#### DATA:
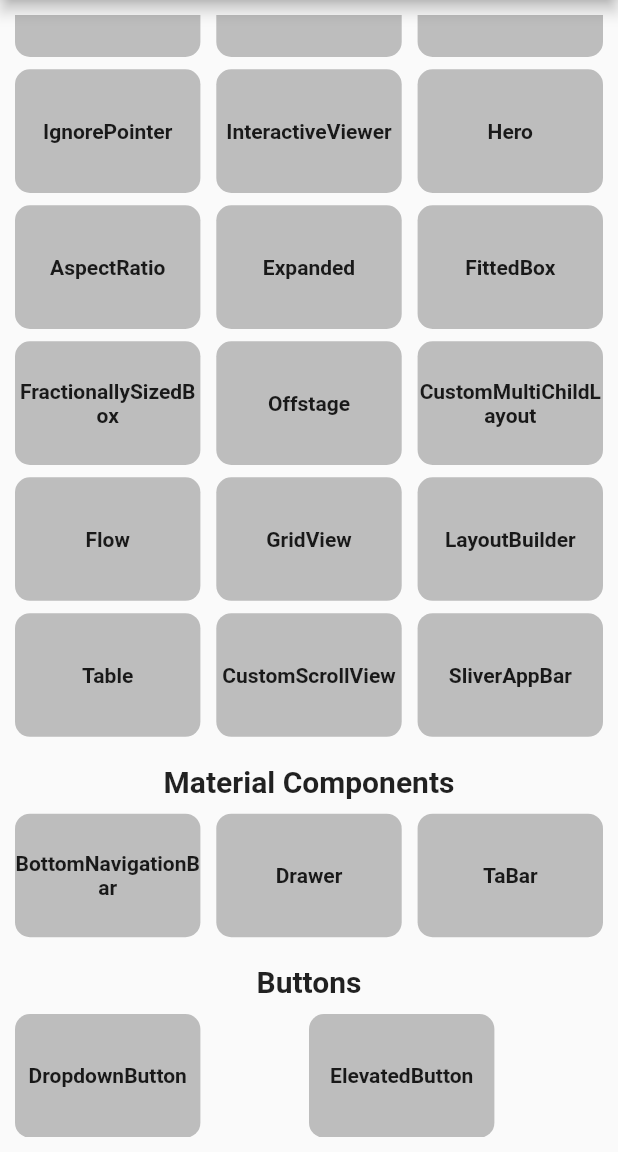
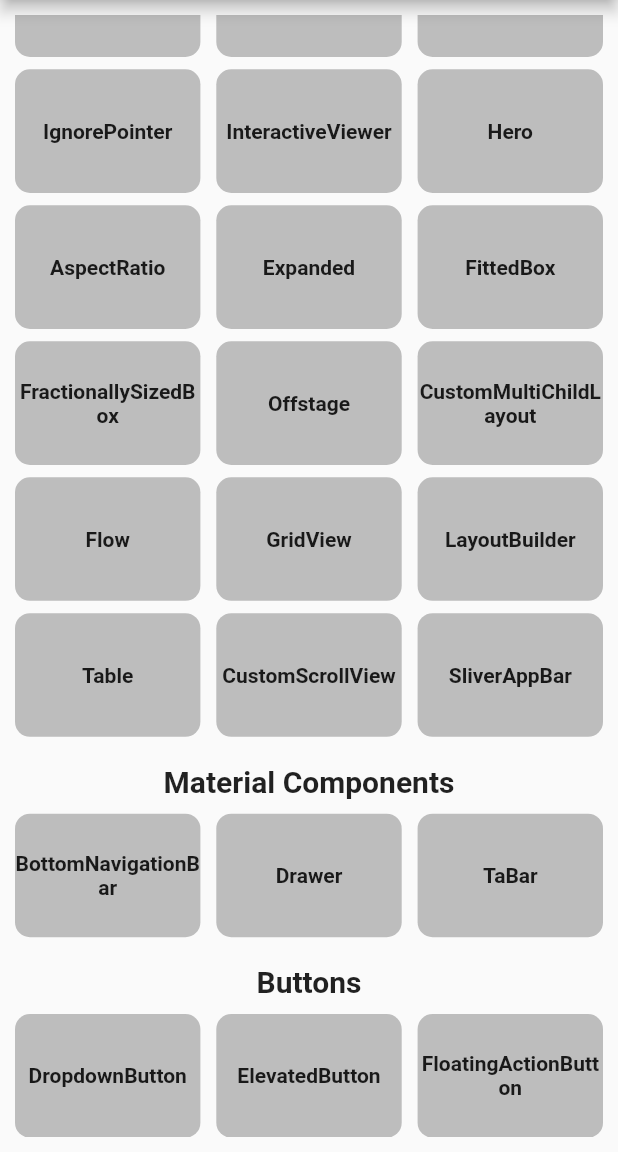
Before and after one commit to Bhargav5365/Flutter-widgets, a Flutter app: the screen it shows after launch, scrolled down 1500 dp, on a phone screen of 412 x 824 dp, the part 84-1236 px from its top. Run offline on Flutter 3.47's test engine with Material 2 defaults, Android fonts, the phone set to English and light mode, and no system bars.

Commit message:
FloatingActionButton

```diff
--- a/lib/Home.dart
+++ b/lib/Home.dart
@@ -7,6 +7,7 @@ import 'package:flutter/material.dart';
 import 'package:flutter_widgets/Material%20Components/BottomNavigationBar.dart';
 import 'package:flutter_widgets/Material%20Components/Buttons/DropdownButton.dart';
 import 'package:flutter_widgets/Material%20Components/Buttons/ElevatedButton.dart';
+import 'package:flutter_widgets/Material%20Components/Buttons/FloatingActionButton.dart';
 import 'package:flutter_widgets/Material%20Components/Drawer.dart';
 import 'package:flutter_widgets/Material%20Components/TabBar.dart';
 import 'package:flutter_widgets/practice/AbsorbPointer.dart';
@@ -2102,6 +2103,32 @@ class _HomeState extends State<Home> {
                       ),
                     ),
                     Spacer(),
+                    GestureDetector(
+                      onTap: () {
+                        Navigator.push(
+                          context,
+                          MaterialPageRoute(
+                            builder: (context) => AAAA(),
+                          ),
+                        );
+                        print('daf');
+                      },
+                      child: Container(
+                        height: screenSize.height * 0.1,
+                        width: screenSize.width * 0.3,
+                        decoration: BoxDecoration(
+                          color: Colors.grey[400],
+                          borderRadius: BorderRadius.all(
+                            Radius.circular(10),
+                          ),
+                        ),
+                        child: Center(
+                          child: Text('FloatingActionButton',
+                              textAlign: TextAlign.center,
+                              style: TextStyle(fontWeight: FontWeight.bold)),
+                        ),
+                      ),
+                    ),
                   ],
                 ),
               ],
```
Also changed, not shown: lib/Material Components/Buttons/FloatingActionButton.dart (added, +25 -0 lines).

#### PROBLEM TO SOLVE:
Omit each picture, then return all of the listing exactly as it stands.

#### ANSWER TO THIS EXERCISE:
Before and after one commit to Bhargav5365/Flutter-widgets, a Flutter app: the screen it shows after launch, scrolled down 1500 dp, on a phone screen of 412 x 824 dp, the part 84-1236 px from its top. Run offline on Flutter 3.47's test engine with Material 2 defaults, Android fonts, the phone set to English and light mode, and no system bars.

Commit message:
FloatingActionButton

```diff
--- a/lib/Home.dart
+++ b/lib/Home.dart
@@ -7,6 +7,7 @@ import 'package:flutter/material.dart';
 import 'package:flutter_widgets/Material%20Components/BottomNavigationBar.dart';
 import 'package:flutter_widgets/Material%20Components/Buttons/DropdownButton.dart';
 import 'package:flutter_widgets/Material%20Components/Buttons/ElevatedButton.dart';
+import 'package:flutter_widgets/Material%20Components/Buttons/FloatingActionButton.dart';
 import 'package:flutter_widgets/Material%20Components/Drawer.dart';
 import 'package:flutter_widgets/Material%20Components/TabBar.dart';
 import 'package:flutter_widgets/practice/AbsorbPointer.dart';
@@ -2102,6 +2103,32 @@ class _HomeState extends State<Home> {
                       ),
                     ),
                     Spacer(),
+                    GestureDetector(
+                      onTap: () {
+                        Navigator.push(
+                          context,
+                          MaterialPageRoute(
+                            builder: (context) => AAAA(),
+                          ),
+                        );
+                        print('daf');
+                      },
+                      child: Container(
+                        height: screenSize.height * 0.1,
+                        width: screenSize.width * 0.3,
+                        decoration: BoxDecoration(
+                          color: Colors.grey[400],
+                          borderRadius: BorderRadius.all(
+                            Radius.circular(10),
+                          ),
+                        ),
+                        child: Center(
+                          child: Text('FloatingActionButton',
+                              textAlign: TextAlign.center,
+                              style: TextStyle(fontWeight: FontWeight.bold)),
+                        ),
+                      ),
+                    ),
                   ],
                 ),
               ],
```
Also changed, not shown: lib/Material Components/Buttons/FloatingActionButton.dart (added, +25 -0 lines).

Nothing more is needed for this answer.